Skip to main content

Flushing at Home, at Work, in Iraq

Toilet training is clearly not equal in the many parts of my world.  And new information can change the flushing habits of people brought up push the chrome handle after doing their business.

I work in a 7-story museum and library.  My co-workers average more than two college degrees each.  The bathrooms in our building are shining clean.  But in the 4th floor men's room, walking up to a urinal means looking down into yellow water.  At 9am the water is blue from the previous night's cleaning.  But the 4th floor has offices for the most environmentally conscious members of our staff.  Which means, I suppose, "If it's yellow, let it mellow, if it's brown, flush it down."

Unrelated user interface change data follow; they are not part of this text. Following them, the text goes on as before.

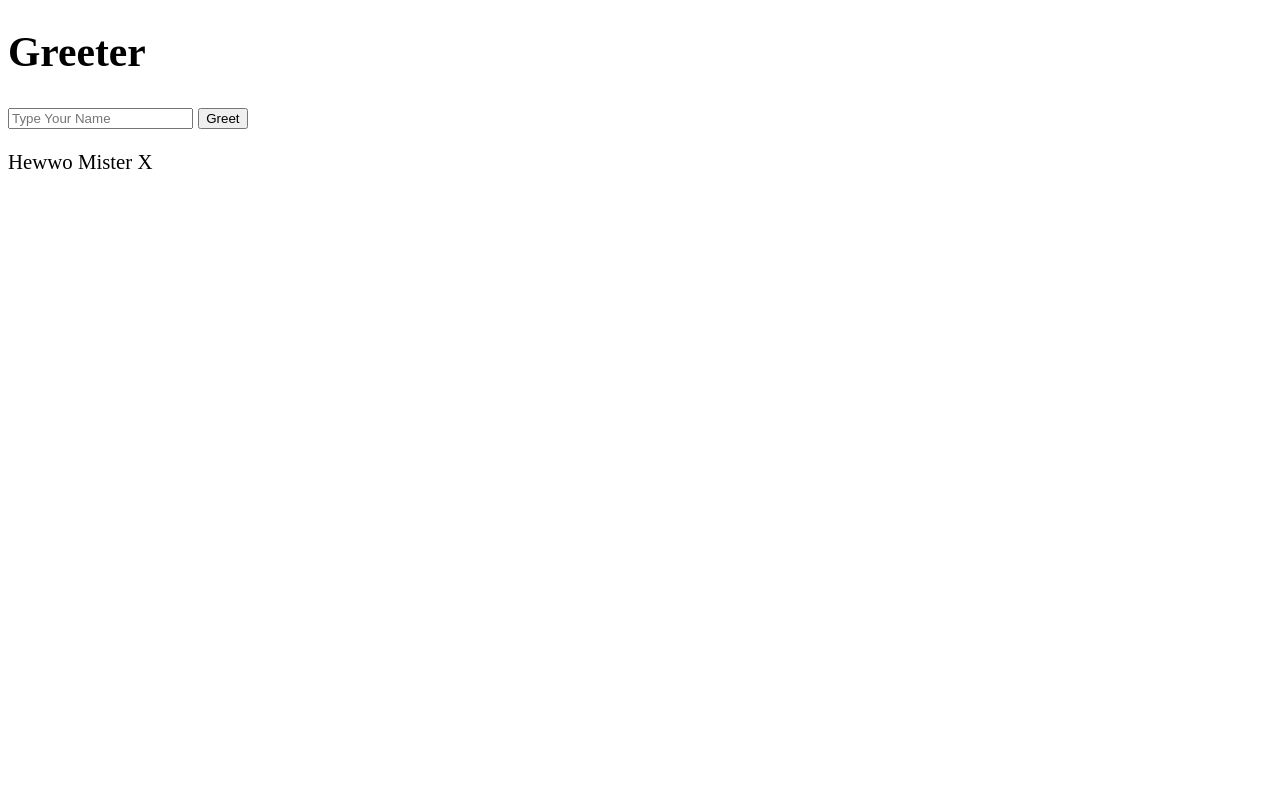
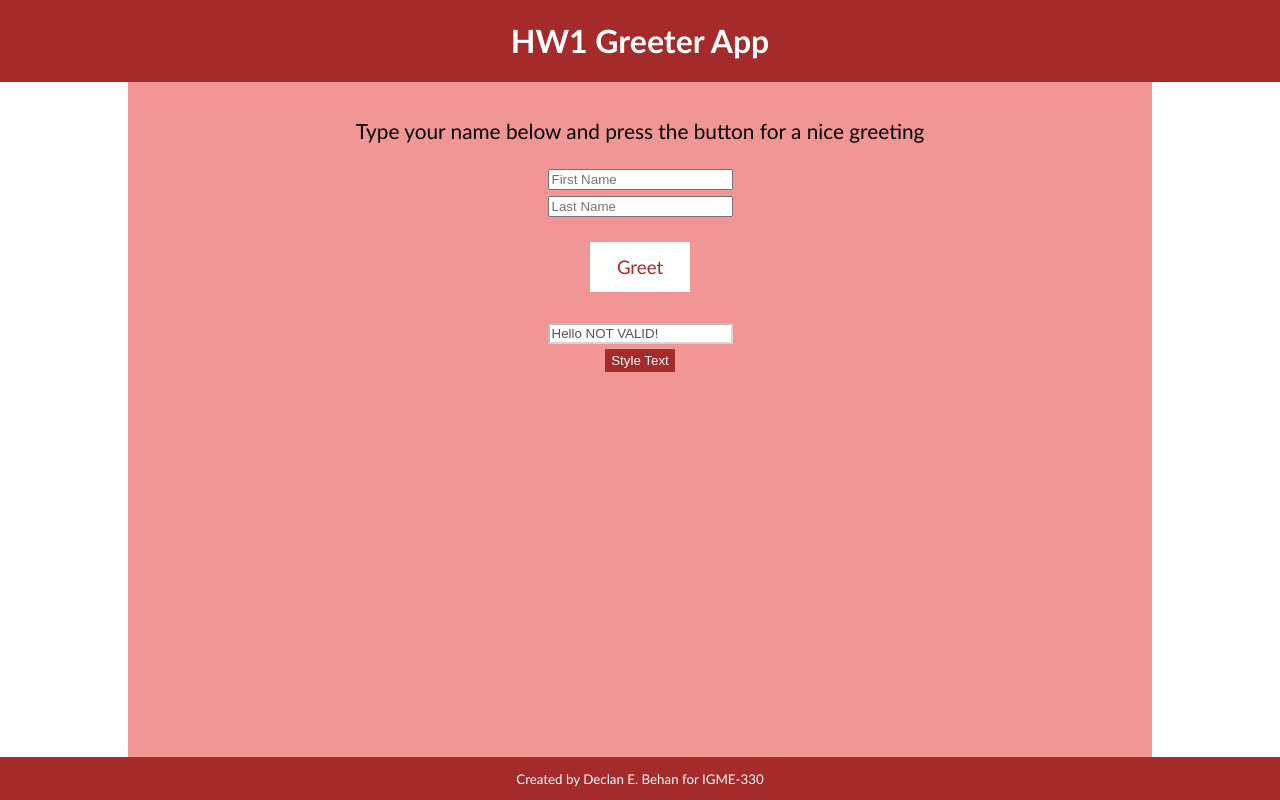
Before and after one commit to deb2610/IGME-330, a plain HTML site: page HW1/index.html in a window 1280 px wide. Both pictures are taken after a click on the button "Greet". Drawn offline with Linux system fonts and the light colour scheme.

Commit message:
HW1 done

```diff
--- a/HW1/index.html
+++ b/HW1/index.html
@@ -7,34 +7,124 @@
     <title>Document</title>
     <style>
         body{
-font-size: 1.3em;
+            margin: 0%;
+            padding: 0%;
+            font-family: 'Trebuchet MS', 'Lucida Sans Unicode', 'Lucida Grande', 'Lucida Sans', Arial, sans-serif;
+        }
+        .container{
+            display: grid;
+            grid-template-columns: 1fr 8fr 1fr;
+            grid-template-rows: auto 1fr auto;
+            height: 100vh;
+        }
+        header{
+            grid-column: 1/4;
+            grid-row: 1;
+            text-align: center;
+            background-color: brown;
+            color: white;
+        }
+        article{
+            grid-column: 2/3;
+            grid-row: 2;
+            font-size: 1.3em;
+            background-color: rgb(241, 149, 149);
+            padding: 15px;
+            text-align: center;
+        }
+        footer{
+            grid-column: 1/4;
+            grid-row: 3;
+            background-color: brown;
+            color: white;
+            font-size: 10pt;
+            text-align: center;
+        }
+        footer p{
+            margin: 10pt 10pt ;
 
+        }
+        #gButton{
+            width: 100px;
+            height: 50px;
+            border: none;
+            margin: 25px;
+            background-color: white;
+            color: brown;
+            font-family: 'Trebuchet MS', 'Lucida Sans Unicode', 'Lucida Grande', 'Lucida Sans', Arial, sans-serif;
+            font-size: 14pt;
+        }
+        #uglyButton{
+            border: none;
+            background-color: brown;
+            color: white;
+            padding: 4px 6px;
+        }
+        #output{
+            background-color: white;
         }
     </style>
 </head>
 <body>
-    <h1>Greeter</h1>
-    <input placeholder="Type Your Name">
-    <button>Greet</button>
-    <p id="output">???</p>
+    <div class="container">
+        <header>
+            <h1>HW1 Greeter App</h1>
+        </header>
+        <article>
+            <p>Type your name below and press the button for a nice greeting</p>
+            <div id="funbox">
+                <input placeholder="First Name" id="first">
+                <br/>
+                <input placeholder="Last Name" id="last">
+                <br/>
+                <button id="gButton">Greet</button>
+                 <br/>
+                <input type="text" id="output" disabled>
+                <br/>
+                <button id="uglyButton">Style Text</button>
+            </div>
+        </article>
+        <footer>
+            <p>Created by Declan E. Behan for IGME-330</p>
+        </footer>
+    </div>
 </body>
 <script>
 
     function init(){
-        document.querySelector("button").onclick = ButtonClick;
+        document.querySelector("#gButton").onclick = ButtonClick;
+        document.querySelector("#uglyButton").onclick = MakeUgly;
+
     }
     function ButtonClick(){
         console.log("button!");
-        let name = document.querySelector("input").value;
-        let output = document.querySelector("#output");
-        if (name == false){
-            output.innerHTML = "Hewwo Mister X";
+        let first = document.querySelector("#first").value;
+        let last = document.querySelector("#last").value;
+        let concat = "DEFAULT";
+        let outputBox = document.querySelector("#output");
+
+        if (first == false || last == false){
+            concat = "NOT VALID";
         }
         else{
-            output.innerHTML = "Hewwo " + name;
+            concat = first + " " + last;
+        }
+        outputBox.value = "Hello " + concat + "!";
+    }
+    function MakeUgly(){
+        let outputBox = document.querySelector("#output");
+        if(outputBox.style.backgroundColor == "white"){
+            outputBox.style.backgroundColor = "yellow";
+            outputBox.style.color = "red";
+        }else{
+            outputBox.style.backgroundColor = "white";
+            outputBox.style.color = "gray";
         }
 
+
+
     }
+
     init();
 </script>
 </html>
```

At home, my 12 and 13-year-old sons are still being trained to aim, flush, and wash.  They always get two out of three.  I occasionally listen for the proper sequence of water sounds and correct on the spot if there is a mistake.  But sometimes when I take a shower I find and unflushed toilet.  

In Iraq the toilets were often horrendous.  Once people were posting Facebook pictures of a turd that would not flush and got named Il Duce, after Benito Mussolini.  How the connection was made, I don't know.  These guys not only pissed on the seat, they shit on it which seemed to me physically impossible.  But who knows.  On drill weekends, many soldiers clearly do not know urinals flush.  Or maybe they are environmentalists.

In any case, most days, I see yellow water somewhere.

Popular posts from this blog

Different Water for Sinks and Toilets--Camp Beuhring, Kuwait, and Amtrak

On the train to Philadelphia recently, the toilets had water, but the sinks did not in the last two cars. I walked three cars away from my seat to wash my hands. On the way back, I let the conductor know about the lack of water.  He said there are different water systems for the sinks and the toilets.  Then smiled and said the water is blue in the toilets.  
I told the conductor about a morning at Camp Beuhring, Kuwait, in April 2009. We were there for training before we went to Camp Adder, Iraq.  During our two-week stay, we slept in 77-man tents.  Outside the tent were several sinks and mirrors just standing in the open on the sand. I wish I had a picture.  
About twenty yards away were Porta-Johns or Shit Ovens, which everyone called the plastic enclosures when the temperature approached 120 degrees.  One morning just after down I went out to the sinks, brushed my teeth, then walked toward the Porta-Johns.  One of the soldiers just stepped out of one and was walking toward me.  

Ten Years Ago Today: Cold War Soldier Starts Re-enlistment Process

The Night Before Basic, Killing Brain and Lung Cells
On January 31, 1972, I flew to Texas to begin basic training. On April 2, 2007, ten years ago today, I called Sgt. 1st Class Kevin Askew, recruiting sergeant for the 28th Combat Aviation Brigade, and began the process of re-enlisting after 23+ years as a civilian.  I was 53 years old at the time, about to turn 54.

In the Spring of 2007, The Surge in Iraq was in full swing and recruitment for the Army was down a lot. The economy was good, Congress would not even consider re-starting the Draft, so in late 2006 Congress raised the maximum first-enlistment age for the Army from 35 to 42 years old.

The program was a failure and was rescinded three years later. But that failed program allowed me to re-enlist.  The maximum enlistment age for soldiers with prior service is the enlistment age plus the years of prior service plus a one-year waiver.  I needed all of that.

I called three recruiters before I called Kevin. He was the first one…

My Last Tanker Nickname: Oddball

Donald Sutherland as Oddball, a tank commander in the movie "Kelly's Heroes"
I got my last tanker nickname more than a decade after I earned the nickname Sgt. Bambi Killer.I got that nickname on a business trip to Sao Paulo, Brazil, in 2000.The company I worked for just bought a company in Brazil and I was part of a team that went to Brazil to introduce ourselves to the people who ran the business.
Sao Paulo has traffic that makes Los Angeles look like Omaha, so the local managers sent a limo for the four of us. This meant we could be more comfortable on the three-hour 20-mile trip from the airport to downtown. 
At the time I had a beard and still had a lot of brown hair.  Among the local staff people who were waiting to meet us was my now long-time friend Ivan Porccino. Ivan speaks five languages and was assigned as our interpreter.  When we got in the car, Ivan introduced us to the driver and said we would be in Sao Paulo for a few days. The driver said, “I love Americ…